Like opiate drugs, it can cause shallow and slow breathing. This effect of suboxone abuse is severely hazardous and can prove fatal. Typically, the drug is taken with alcohol and other narcotics, and this cocktail can depress respiration to a lethal degree.
Once physical dependence sets in, withdrawal symptoms show up when the addict stops using suboxone. When going through withdrawal, the person might have vomiting, diarrhea, and muscle pain. They may also feel cold and start shivering, and also have sniffles and watery eyes.
As with other forms of addiction, it’s sometimes difficult to figure out that there’s abuse going on. The signs and symptoms can be subtle, or the person who’s abusing may be actively trying to hide them. But, if you can observe their behavior, some of the changes you’re seeing might clue you in.

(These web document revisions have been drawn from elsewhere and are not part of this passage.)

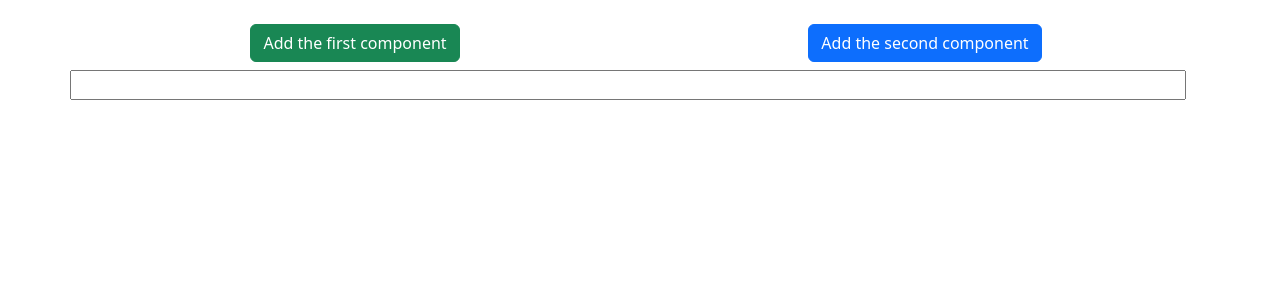
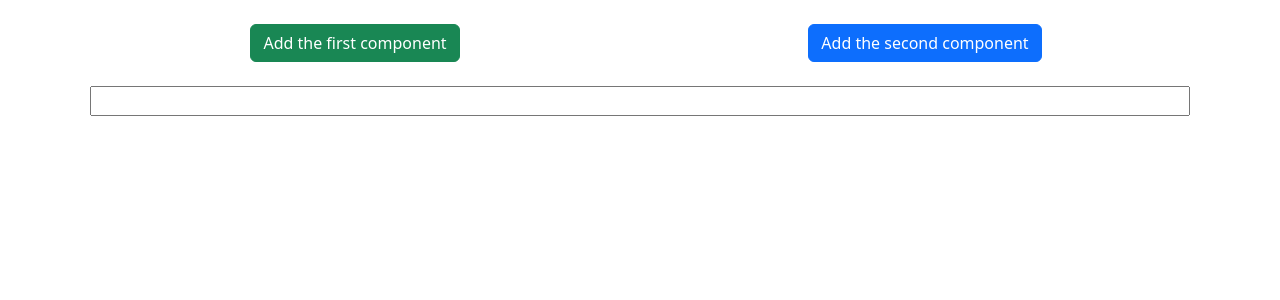
Before and after one commit to Nemtrack/binding-classwork, an Angular app: page / in a window 1280 px wide. Shown: the top 300 px of the page. Built offline with nearby package versions, Linux system fonts and the light colour scheme.

Commit message:
Move input element to it's own row on select.component

```diff
--- a/src/app/select/select.component.html
+++ b/src/app/select/select.component.html
@@ -9,7 +9,7 @@
       Add the second component
     </button>
   </div>
-  <div class="row">
-    <input [(ngModel)]="input" type="text" />
-  </div>
 </div>
+<div class="row m-2">
+  <input [(ngModel)]="input" type="text" />
+</div>
```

Perhaps you’ve noticed that they seem to have lost interest in most things. These include family, work or school responsibilities, and social activities. They also seem obsessed with the drug and find ways to buy or steal it when given the opportunity.
Get Your Loved One Back on Track
Suboxone addiction is like any other addiction and is treated in the same way. Recognize these signs of addiction so you can get them the help they need as soon as possible. With your love and support, and the assistance of a good treatment program, they can get back to a sober life.
For more health tips and advice, please check out the rest of our site.
Thanks For Reading
More Read On Forbes Magazine